Image: Matt Vincent www.agoodson.com
In the field of conservation, success stories about saving individual species abound. Bald eagles have recovered from their bout with the pesticide DDT; from fewer than 500 breeding pairs in 1963, the population in the lower 48 states has grown to nearly 10,000 breeding pairs, such that they are no longer listed even as threatened under the Endangered Species Act. Gray wolves have returned to Yellowstone National Park, as well as to the Italian and French Alps. The California condor has been brought back from the absolute brink of extinction, after the last surviving birds were rounded up and bred in the San Diego and Los Angeles zoos. And so on.
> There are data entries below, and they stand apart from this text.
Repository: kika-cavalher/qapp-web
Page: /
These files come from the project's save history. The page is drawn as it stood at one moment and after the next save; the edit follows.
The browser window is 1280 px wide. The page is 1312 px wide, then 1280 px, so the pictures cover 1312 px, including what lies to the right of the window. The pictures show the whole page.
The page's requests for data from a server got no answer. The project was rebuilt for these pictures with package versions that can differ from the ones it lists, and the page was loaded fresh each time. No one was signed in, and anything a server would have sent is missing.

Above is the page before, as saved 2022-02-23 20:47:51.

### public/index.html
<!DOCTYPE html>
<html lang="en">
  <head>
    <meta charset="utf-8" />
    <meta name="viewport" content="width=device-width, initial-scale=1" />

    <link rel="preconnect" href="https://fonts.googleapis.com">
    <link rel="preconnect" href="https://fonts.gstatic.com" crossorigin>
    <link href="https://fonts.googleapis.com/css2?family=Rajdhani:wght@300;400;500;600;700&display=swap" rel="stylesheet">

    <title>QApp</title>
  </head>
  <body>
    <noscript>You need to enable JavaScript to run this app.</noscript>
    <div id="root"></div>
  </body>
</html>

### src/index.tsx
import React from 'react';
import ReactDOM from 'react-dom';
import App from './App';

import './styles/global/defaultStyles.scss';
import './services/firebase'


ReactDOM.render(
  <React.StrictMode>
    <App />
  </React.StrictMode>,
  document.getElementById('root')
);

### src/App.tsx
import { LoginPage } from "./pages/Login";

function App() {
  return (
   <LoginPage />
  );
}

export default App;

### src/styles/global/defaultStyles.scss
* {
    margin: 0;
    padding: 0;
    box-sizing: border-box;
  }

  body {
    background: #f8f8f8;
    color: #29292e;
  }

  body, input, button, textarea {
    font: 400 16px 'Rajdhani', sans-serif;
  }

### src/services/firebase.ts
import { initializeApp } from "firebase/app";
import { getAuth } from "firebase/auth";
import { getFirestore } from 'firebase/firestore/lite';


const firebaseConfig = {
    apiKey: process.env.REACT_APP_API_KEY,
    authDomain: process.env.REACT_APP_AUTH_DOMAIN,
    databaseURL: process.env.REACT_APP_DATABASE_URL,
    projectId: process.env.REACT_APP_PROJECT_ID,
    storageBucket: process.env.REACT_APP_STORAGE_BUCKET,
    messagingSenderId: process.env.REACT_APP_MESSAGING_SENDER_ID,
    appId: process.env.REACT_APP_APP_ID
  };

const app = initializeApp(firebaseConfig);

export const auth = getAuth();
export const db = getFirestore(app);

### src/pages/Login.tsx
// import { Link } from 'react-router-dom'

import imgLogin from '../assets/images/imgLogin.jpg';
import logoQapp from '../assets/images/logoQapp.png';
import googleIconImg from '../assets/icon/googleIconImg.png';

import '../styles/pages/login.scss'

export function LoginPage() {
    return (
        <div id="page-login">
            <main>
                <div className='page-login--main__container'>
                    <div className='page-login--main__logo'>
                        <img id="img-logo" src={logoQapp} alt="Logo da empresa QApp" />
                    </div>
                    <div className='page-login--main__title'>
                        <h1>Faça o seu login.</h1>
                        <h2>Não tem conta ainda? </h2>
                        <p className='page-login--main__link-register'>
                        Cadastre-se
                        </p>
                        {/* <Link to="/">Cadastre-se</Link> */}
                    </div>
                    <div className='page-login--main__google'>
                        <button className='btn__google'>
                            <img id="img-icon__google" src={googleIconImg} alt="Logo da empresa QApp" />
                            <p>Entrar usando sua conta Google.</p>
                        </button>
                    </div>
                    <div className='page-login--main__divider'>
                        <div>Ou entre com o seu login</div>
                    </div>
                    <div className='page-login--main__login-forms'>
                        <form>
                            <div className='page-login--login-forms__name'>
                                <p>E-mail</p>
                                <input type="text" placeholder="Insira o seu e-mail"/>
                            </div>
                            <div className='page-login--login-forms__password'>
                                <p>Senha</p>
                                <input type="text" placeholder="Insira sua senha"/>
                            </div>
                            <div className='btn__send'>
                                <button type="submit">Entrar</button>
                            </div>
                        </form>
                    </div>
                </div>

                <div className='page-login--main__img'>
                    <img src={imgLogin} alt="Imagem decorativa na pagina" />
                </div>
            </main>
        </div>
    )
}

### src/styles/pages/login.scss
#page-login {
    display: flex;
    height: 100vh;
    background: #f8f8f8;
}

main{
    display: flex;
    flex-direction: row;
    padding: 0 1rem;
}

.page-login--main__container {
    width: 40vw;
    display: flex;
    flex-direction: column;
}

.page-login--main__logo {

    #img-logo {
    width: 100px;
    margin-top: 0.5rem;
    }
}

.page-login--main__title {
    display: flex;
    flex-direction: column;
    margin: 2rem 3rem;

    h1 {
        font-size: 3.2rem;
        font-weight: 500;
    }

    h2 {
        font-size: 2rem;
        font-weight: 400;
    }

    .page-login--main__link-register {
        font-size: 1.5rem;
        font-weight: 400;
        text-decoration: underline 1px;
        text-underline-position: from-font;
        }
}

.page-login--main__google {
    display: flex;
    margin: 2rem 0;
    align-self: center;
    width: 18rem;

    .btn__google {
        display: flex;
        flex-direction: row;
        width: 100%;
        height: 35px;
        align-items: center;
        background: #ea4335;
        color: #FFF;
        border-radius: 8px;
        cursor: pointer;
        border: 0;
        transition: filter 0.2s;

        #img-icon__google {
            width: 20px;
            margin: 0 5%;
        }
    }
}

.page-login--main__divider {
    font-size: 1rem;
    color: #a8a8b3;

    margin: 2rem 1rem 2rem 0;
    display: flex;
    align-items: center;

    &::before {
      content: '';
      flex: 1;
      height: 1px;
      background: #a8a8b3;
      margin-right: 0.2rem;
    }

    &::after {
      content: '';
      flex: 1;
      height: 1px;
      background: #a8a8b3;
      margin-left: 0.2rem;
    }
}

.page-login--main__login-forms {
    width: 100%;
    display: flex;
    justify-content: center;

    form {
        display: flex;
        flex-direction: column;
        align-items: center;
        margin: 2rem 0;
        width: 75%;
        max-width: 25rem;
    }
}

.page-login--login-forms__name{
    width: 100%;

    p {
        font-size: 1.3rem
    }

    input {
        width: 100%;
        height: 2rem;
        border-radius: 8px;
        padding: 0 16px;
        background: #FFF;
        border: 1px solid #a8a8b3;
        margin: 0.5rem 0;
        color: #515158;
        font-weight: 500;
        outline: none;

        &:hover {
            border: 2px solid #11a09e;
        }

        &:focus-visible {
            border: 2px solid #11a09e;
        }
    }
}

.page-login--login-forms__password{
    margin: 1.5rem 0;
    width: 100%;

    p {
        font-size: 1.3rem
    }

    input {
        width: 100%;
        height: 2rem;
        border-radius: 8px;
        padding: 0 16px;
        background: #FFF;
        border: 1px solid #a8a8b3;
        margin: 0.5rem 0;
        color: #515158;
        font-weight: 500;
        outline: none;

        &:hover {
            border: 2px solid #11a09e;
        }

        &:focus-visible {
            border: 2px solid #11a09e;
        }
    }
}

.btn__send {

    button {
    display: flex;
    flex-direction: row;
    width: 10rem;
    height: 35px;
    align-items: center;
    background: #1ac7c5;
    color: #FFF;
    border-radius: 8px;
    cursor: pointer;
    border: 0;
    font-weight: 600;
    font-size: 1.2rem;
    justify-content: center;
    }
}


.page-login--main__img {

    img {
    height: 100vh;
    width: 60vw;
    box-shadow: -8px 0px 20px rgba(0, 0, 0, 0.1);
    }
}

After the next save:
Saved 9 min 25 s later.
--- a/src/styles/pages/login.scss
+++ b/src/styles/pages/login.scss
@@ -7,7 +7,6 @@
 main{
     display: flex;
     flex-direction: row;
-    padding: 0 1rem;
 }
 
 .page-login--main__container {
When human ingenuity and resources are trained on a particular species, usually a charismatic one, it makes a difference—but it does not change the global pattern, which is a steady drumbeat of extinction and of the permanent loss of biodiversity that goes with it. In a recent global assessment, Stuart Butchart and his colleagues at BirdLife International in England concluded that between 1994 and 2004 conservation efforts had saved 16 species of bird from extinction, at least temporarily. During that same decade, however, another 164 bird species listed as threatened by the International Union for Conservation of Nature (IUCN) had slipped a notch closer to extinction.